Squats can be a super-effective lower-body exercise, but if they aggravate your knees, don’t sweat it: You can get in a great, knee-friendly workout that will still target your legs and butt. In fact, we have an awesome four-move routine that will light up your lower half with absolutely no squatting involved!

So, why might the squat make your knees cranky? There are tons of reasons why that may be. For example, form errors—like your knees caving in or your toes or heels lifting off the floor—or limited mobility in your hips or ankles could cause aggravation at the knee joint, ACE-certified personal trainer Sivan Fagan, CPT, owner of Strong With Sivan, tells SELF. A certified trainer or physical therapist can help correct technique and mobility issues that can possibly help alleviate your knee pain, but it could also be that you just need to avoid exercises that involve lots of knee flexion (bending at the knee), like squats, jumps, and some types of lunges.

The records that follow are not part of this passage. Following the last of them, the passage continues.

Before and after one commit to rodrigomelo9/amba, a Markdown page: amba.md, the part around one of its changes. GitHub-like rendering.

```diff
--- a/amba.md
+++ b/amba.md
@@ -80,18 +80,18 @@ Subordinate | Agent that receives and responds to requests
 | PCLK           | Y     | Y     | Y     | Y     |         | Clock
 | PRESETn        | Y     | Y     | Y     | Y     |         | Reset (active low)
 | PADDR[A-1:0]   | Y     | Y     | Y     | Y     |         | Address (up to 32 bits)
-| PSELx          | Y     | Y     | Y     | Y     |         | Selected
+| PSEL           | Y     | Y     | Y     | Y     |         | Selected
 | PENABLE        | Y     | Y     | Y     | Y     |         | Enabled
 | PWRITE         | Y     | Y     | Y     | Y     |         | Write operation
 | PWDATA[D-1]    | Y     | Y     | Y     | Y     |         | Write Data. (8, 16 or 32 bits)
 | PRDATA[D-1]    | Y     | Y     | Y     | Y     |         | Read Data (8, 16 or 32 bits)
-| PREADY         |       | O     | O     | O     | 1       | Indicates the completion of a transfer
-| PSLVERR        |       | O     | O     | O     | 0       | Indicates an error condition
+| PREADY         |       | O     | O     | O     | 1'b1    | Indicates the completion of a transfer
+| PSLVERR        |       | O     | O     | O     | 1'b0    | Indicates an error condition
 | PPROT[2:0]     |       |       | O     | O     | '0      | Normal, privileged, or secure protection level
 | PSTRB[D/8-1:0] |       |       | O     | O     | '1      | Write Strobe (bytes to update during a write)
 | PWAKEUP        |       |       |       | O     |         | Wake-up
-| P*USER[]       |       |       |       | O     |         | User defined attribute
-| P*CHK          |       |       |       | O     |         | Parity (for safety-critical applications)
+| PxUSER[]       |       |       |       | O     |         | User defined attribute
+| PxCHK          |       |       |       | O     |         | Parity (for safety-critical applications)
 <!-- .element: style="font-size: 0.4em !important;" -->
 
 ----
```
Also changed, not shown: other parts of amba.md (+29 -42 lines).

Remember, strength training doesn’t have to look a certain way, or include certain exercises, for it to be effective. There’s no one “best” workout across the board: The best strength training workout is one that works for your body and makes you feel good—meaning it’s one you’ll want to stick with. So even though you may think a lower-body workout should include squats, it certainly doesn’t have to, especially if they don’t make your body feel great.

“There are a lot of other exercises you can do that don’t involve complete knee flexion,” ​​says Fagan.

Exercises that don’t include lots of knee flexion include deadlift variations, glute bridges, and hip thrusts, which are primarily centered on movement at the hip joint versus the knee joint. Additionally, reverse lunges can be a more knee-friendly option than forward lunges or squats, says Fagan. Even though reverse lunges do involve bending at the knee, the positioning makes it easier to push through your heel, which lights up the backside of your leg versus the front.

Plus, no matter what lower-body exercise you’re doing, keeping some execution cues in mind can help prevent knee issues. For instance, it’s important to always push from your heel and midfoot and not your toes, says Fagan. Pushing from the toes can make your knee more likely to shoot forward, which then places excess stress on the knee joint, she explains.

Fagan created the below routine for SELF that will challenge your legs and glutes while going gentle on your knees. You can do this no-squat workout up to two times a week. Just make sure to schedule at least 48 hours of recovery between sessions; that’ll ensure your muscles get the downtime they need to rest and build back stronger.

It’s also important to do a warm-up before you start this routine so you don’t begin with cold, stiff muscles. Fagan suggests a few minutes of leg swings and striders as well as the dynamic adductor stretch, and 90/90 stretch.